- For the unit, see satoshi (unit).
Satoshi Nakamoto is the founder of Bitcoin and initial creator of the Original Bitcoin client. He has said in a P2P foundation profile that he is from Japan. Beyond that, not much else is known about him and his identity. He has been working on the Bitcoin project since 2007.
His involvement in the Bitcoin project had tapered and by late 2010 it has ended. The most recent messages reportedly indicate that Satoshi is "gone for good".
He left some clues about why he is doing this project with the inclusion of the following text in the Genesis block, "The Times 03/Jan/2009 Chancellor on brink of second bailout for banks".
Some interesting quotes:
Yes, [we will not find a solution to political problems in cryptography,] but we can win a major battle in the arms race and gain a new territory of freedom for several years.
Governments are good at cutting off the heads of a centrally controlled networks like Napster, but pure P2P networks like Gnutella and Tor seem to be holding their own.
It's very attractive to the libertarian viewpoint if we can explain it properly. I'm better with code than with words though. 
His identity and nationality are unknown.
He is entirely unknown outside of Bitcoin as far as anyone can tell, and his (never used) PGP key was created just months prior to the date of the genesis block. He seems to be very familiar with the cryptography mailing list, but there are no non-Bitcoin posts from him on it. He has used an email address from an anonymous mail hosting service (vistomail) as well as one from a free webmail account (gmx.com) and sends mail when connected via Tor. Some have speculated that his entire identity was created in advance in order to protect himself or the network. Perhaps he chose the name Satoshi because it can mean "wisdom" or "reason" and Nakamoto can mean "Central source".

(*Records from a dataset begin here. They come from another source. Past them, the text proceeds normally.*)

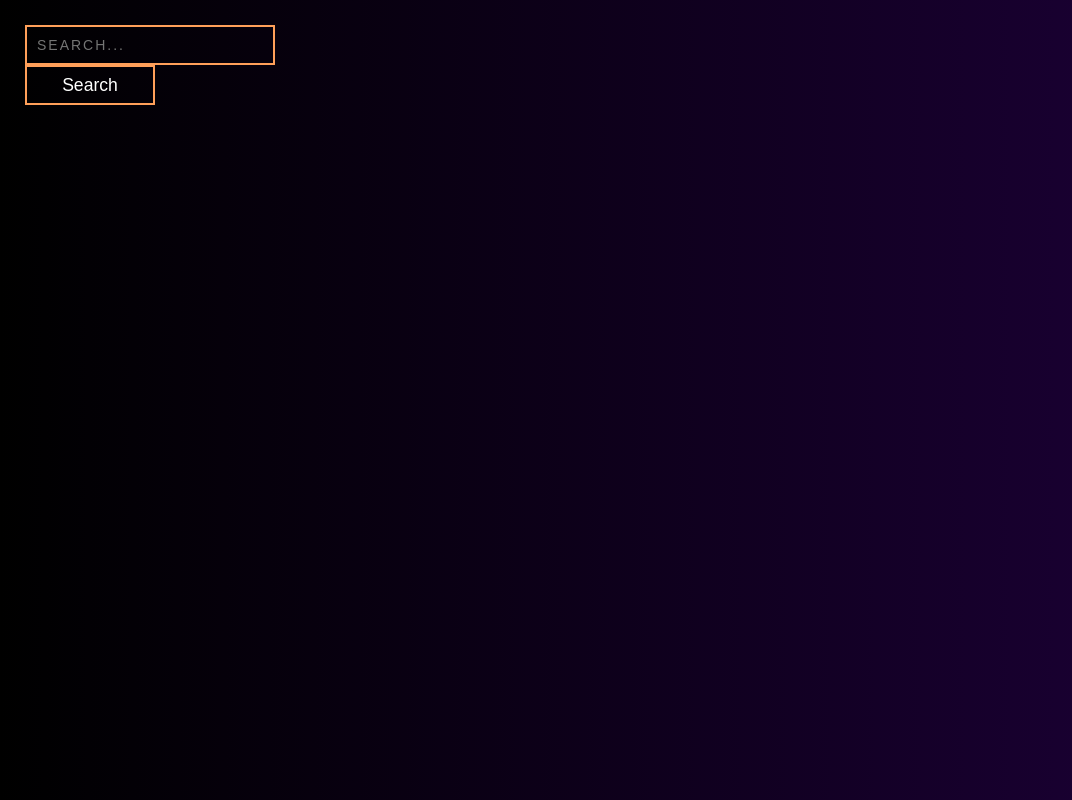
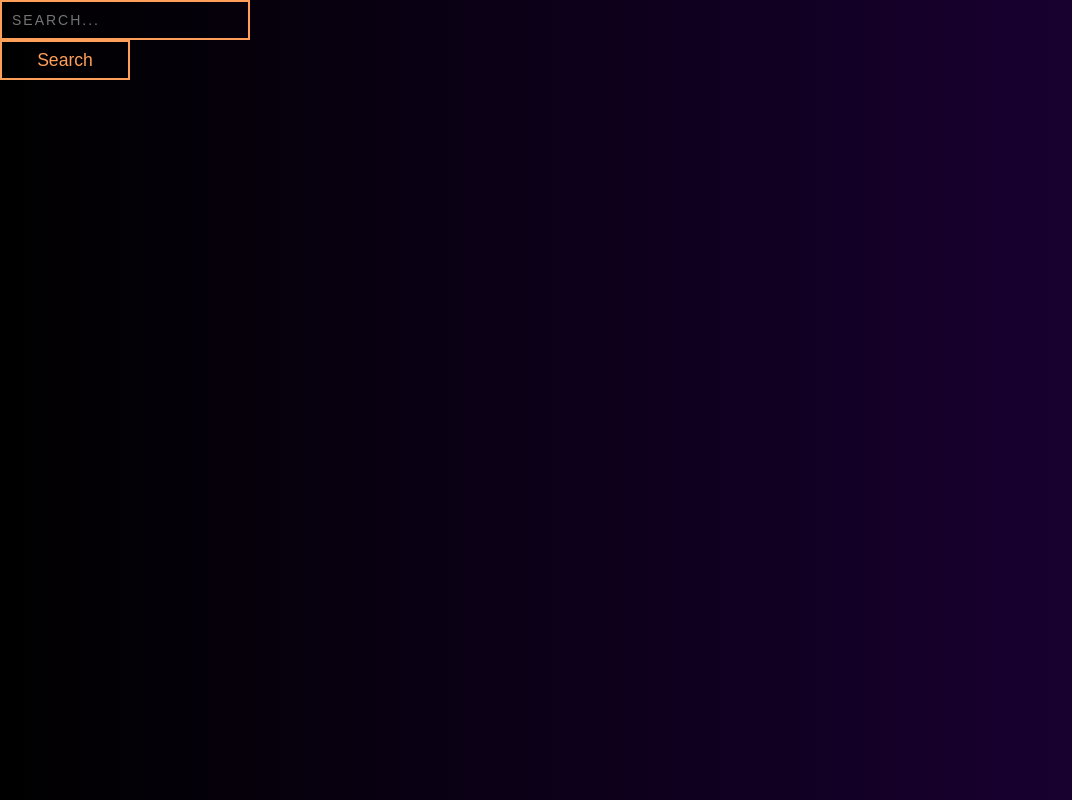
Before and after one commit to Samuel-Duncan/game-finder, a website built with webpack: page dist/index.html in a window 1280 px wide. Shown: the whole page, without its empty margins (0-1072 px from the left). Built offline with nearby package versions, Linux system fonts and the light colour scheme.

Commit message:
Finish styling search button.. for now

```diff
--- a/src/style.css
+++ b/src/style.css
@@ -14,7 +14,6 @@
 
 body {
   background: linear-gradient(to right, var(--color-1), var(--color-4));
-  padding: 25px;
 }
 
 .input-container {
@@ -53,17 +52,19 @@ body {
   font-size: 1.1em;
   cursor: pointer;
   background-color: transparent;
-  color: var(--color-3);
+  color: var(--color-2);
   border: 2.5px solid var(--color-2);
-  transition: all 0.3s;
+  transition: all 0.2s linear;
 }
 
 .btn:hover {
+  color: var(--color-3);
   box-shadow: 6px 6px 0 -2px var(--color-2);
 }
 
 .btn:active {
   transition: all 0.2s;
-  transform: translateY(-5px);
+  color: var(--color-3);
+  transform: translate(5px, 5px);
   box-shadow: 0 2px 0 -2px var(--color-2);
 }
```
Also changed, not shown: dist/bundle.js.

Ultimately the design of Bitcoin and its use of cryptographic proof and fully open implementation is one that makes its creator, in a sense, irrelevant and only of interest for historical reasons.